[Data to examine]

# # # # # # #

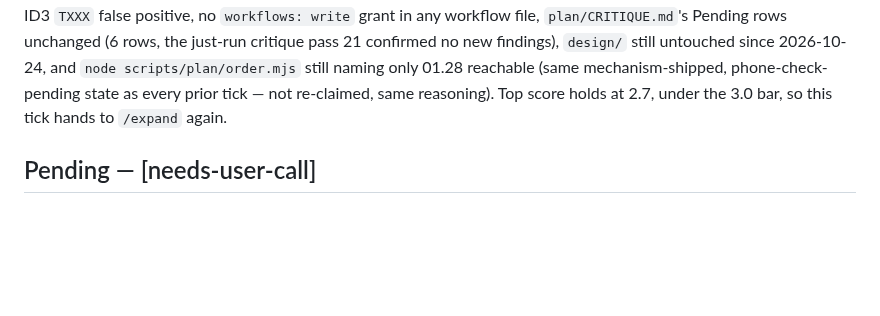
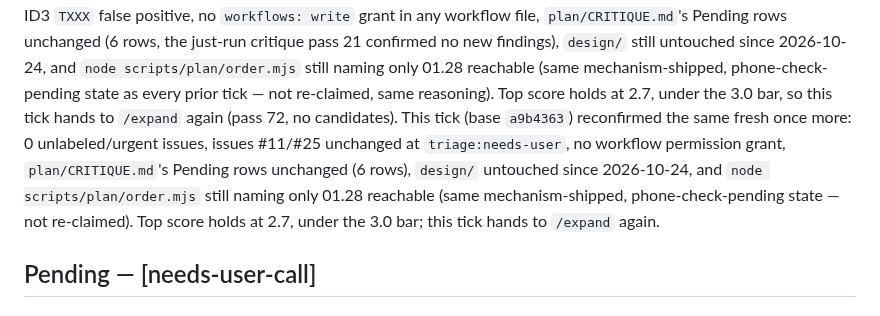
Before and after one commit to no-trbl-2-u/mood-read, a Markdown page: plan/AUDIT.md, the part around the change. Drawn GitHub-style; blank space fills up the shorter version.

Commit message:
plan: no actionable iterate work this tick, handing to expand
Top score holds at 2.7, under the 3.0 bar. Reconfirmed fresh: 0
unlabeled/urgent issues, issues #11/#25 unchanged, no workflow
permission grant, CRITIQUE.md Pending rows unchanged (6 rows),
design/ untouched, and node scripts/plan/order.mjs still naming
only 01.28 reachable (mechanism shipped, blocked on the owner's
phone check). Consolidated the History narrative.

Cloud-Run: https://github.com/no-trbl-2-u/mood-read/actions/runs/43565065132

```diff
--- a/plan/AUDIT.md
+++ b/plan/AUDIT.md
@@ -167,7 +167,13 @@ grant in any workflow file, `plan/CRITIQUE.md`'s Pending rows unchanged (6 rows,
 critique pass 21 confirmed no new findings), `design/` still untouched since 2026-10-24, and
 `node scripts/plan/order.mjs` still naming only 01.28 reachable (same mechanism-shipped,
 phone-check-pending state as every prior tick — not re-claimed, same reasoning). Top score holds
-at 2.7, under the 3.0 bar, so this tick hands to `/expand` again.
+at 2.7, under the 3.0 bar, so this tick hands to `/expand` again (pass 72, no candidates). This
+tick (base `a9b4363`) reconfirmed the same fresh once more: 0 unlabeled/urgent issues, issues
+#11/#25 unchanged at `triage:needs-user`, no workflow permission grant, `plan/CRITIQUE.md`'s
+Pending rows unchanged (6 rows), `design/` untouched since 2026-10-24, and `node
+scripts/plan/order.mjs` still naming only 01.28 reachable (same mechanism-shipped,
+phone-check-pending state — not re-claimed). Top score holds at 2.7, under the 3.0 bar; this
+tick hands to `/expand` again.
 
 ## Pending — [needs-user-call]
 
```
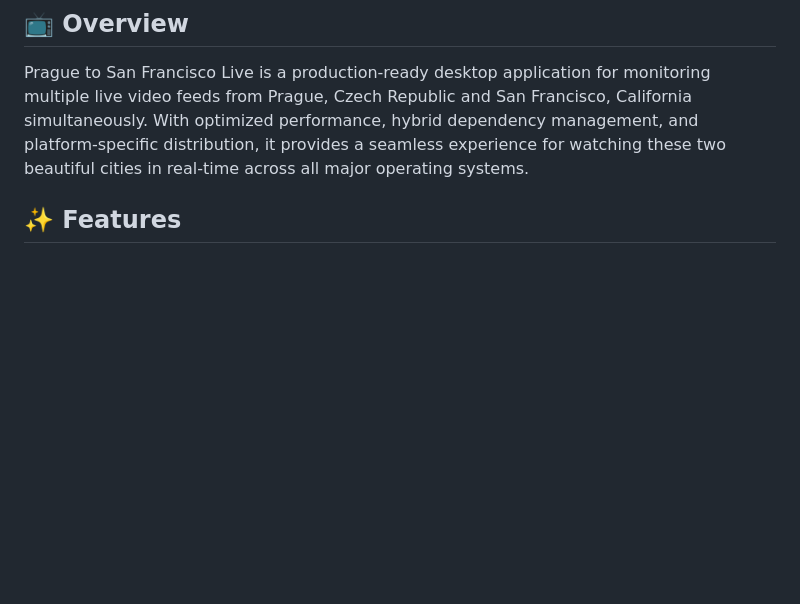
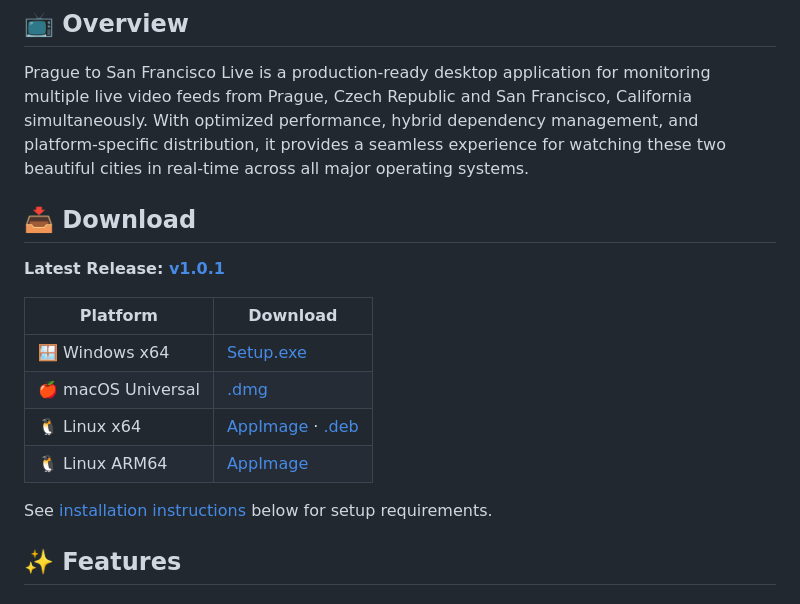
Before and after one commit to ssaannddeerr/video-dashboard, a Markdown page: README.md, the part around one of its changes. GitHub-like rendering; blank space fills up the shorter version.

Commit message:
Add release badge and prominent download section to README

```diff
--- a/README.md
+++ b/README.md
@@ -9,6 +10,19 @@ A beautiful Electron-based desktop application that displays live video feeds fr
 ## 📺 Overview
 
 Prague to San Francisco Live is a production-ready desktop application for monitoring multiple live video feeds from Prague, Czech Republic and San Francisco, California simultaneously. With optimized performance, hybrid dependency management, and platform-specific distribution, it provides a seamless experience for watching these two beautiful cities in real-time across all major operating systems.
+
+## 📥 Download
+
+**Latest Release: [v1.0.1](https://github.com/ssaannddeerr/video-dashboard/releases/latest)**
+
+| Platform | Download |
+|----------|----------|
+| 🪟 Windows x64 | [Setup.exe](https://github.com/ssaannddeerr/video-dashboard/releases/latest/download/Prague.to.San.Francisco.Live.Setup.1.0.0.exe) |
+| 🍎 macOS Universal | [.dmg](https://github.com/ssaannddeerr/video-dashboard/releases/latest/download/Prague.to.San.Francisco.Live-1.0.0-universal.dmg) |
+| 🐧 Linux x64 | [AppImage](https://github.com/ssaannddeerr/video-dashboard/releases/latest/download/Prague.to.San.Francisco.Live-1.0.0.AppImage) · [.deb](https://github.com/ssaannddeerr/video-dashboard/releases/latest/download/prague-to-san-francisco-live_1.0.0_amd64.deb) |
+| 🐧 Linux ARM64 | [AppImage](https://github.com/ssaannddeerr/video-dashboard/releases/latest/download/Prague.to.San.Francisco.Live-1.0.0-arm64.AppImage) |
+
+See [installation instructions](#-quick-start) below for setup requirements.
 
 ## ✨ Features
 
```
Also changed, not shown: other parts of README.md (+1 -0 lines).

# # # # # # #

[Aim of the exercise]
Could you repeat all of the entries exactly, without any of the images?

[The completed task]
Before and after one commit to no-trbl-2-u/mood-read, a Markdown page: plan/AUDIT.md, the part around the change. Drawn GitHub-style; blank space fills up the shorter version.

Commit message:
plan: no actionable iterate work this tick, handing to expand
Top score holds at 2.7, under the 3.0 bar. Reconfirmed fresh: 0
unlabeled/urgent issues, issues #11/#25 unchanged, no workflow
permission grant, CRITIQUE.md Pending rows unchanged (6 rows),
design/ untouched, and node scripts/plan/order.mjs still naming
only 01.28 reachable (mechanism shipped, blocked on the owner's
phone check). Consolidated the History narrative.

Cloud-Run: https://github.com/no-trbl-2-u/mood-read/actions/runs/43565065132

```diff
--- a/plan/AUDIT.md
+++ b/plan/AUDIT.md
@@ -167,7 +167,13 @@ grant in any workflow file, `plan/CRITIQUE.md`'s Pending rows unchanged (6 rows,
 critique pass 21 confirmed no new findings), `design/` still untouched since 2026-10-24, and
 `node scripts/plan/order.mjs` still naming only 01.28 reachable (same mechanism-shipped,
 phone-check-pending state as every prior tick — not re-claimed, same reasoning). Top score holds
-at 2.7, under the 3.0 bar, so this tick hands to `/expand` again.
+at 2.7, under the 3.0 bar, so this tick hands to `/expand` again (pass 72, no candidates). This
+tick (base `a9b4363`) reconfirmed the same fresh once more: 0 unlabeled/urgent issues, issues
+#11/#25 unchanged at `triage:needs-user`, no workflow permission grant, `plan/CRITIQUE.md`'s
+Pending rows unchanged (6 rows), `design/` untouched since 2026-10-24, and `node
+scripts/plan/order.mjs` still naming only 01.28 reachable (same mechanism-shipped,
+phone-check-pending state — not re-claimed). Top score holds at 2.7, under the 3.0 bar; this
+tick hands to `/expand` again.
 
 ## Pending — [needs-user-call]
 
```
Before and after one commit to ssaannddeerr/video-dashboard, a Markdown page: README.md, the part around one of its changes. GitHub-like rendering; blank space fills up the shorter version.

Commit message:
Add release badge and prominent download section to README

```diff
--- a/README.md
+++ b/README.md
@@ -9,6 +10,19 @@ A beautiful Electron-based desktop application that displays live video feeds fr
 ## 📺 Overview
 
 Prague to San Francisco Live is a production-ready desktop application for monitoring multiple live video feeds from Prague, Czech Republic and San Francisco, California simultaneously. With optimized performance, hybrid dependency management, and platform-specific distribution, it provides a seamless experience for watching these two beautiful cities in real-time across all major operating systems.
+
+## 📥 Download
+
+**Latest Release: [v1.0.1](https://github.com/ssaannddeerr/video-dashboard/releases/latest)**
+
+| Platform | Download |
+|----------|----------|
+| 🪟 Windows x64 | [Setup.exe](https://github.com/ssaannddeerr/video-dashboard/releases/latest/download/Prague.to.San.Francisco.Live.Setup.1.0.0.exe) |
+| 🍎 macOS Universal | [.dmg](https://github.com/ssaannddeerr/video-dashboard/releases/latest/download/Prague.to.San.Francisco.Live-1.0.0-universal.dmg) |
+| 🐧 Linux x64 | [AppImage](https://github.com/ssaannddeerr/video-dashboard/releases/latest/download/Prague.to.San.Francisco.Live-1.0.0.AppImage) · [.deb](https://github.com/ssaannddeerr/video-dashboard/releases/latest/download/prague-to-san-francisco-live_1.0.0_amd64.deb) |
+| 🐧 Linux ARM64 | [AppImage](https://github.com/ssaannddeerr/video-dashboard/releases/latest/download/Prague.to.San.Francisco.Live-1.0.0-arm64.AppImage) |
+
+See [installation instructions](#-quick-start) below for setup requirements.
 
 ## ✨ Features
 
```
Also changed, not shown: other parts of README.md (+1 -0 lines).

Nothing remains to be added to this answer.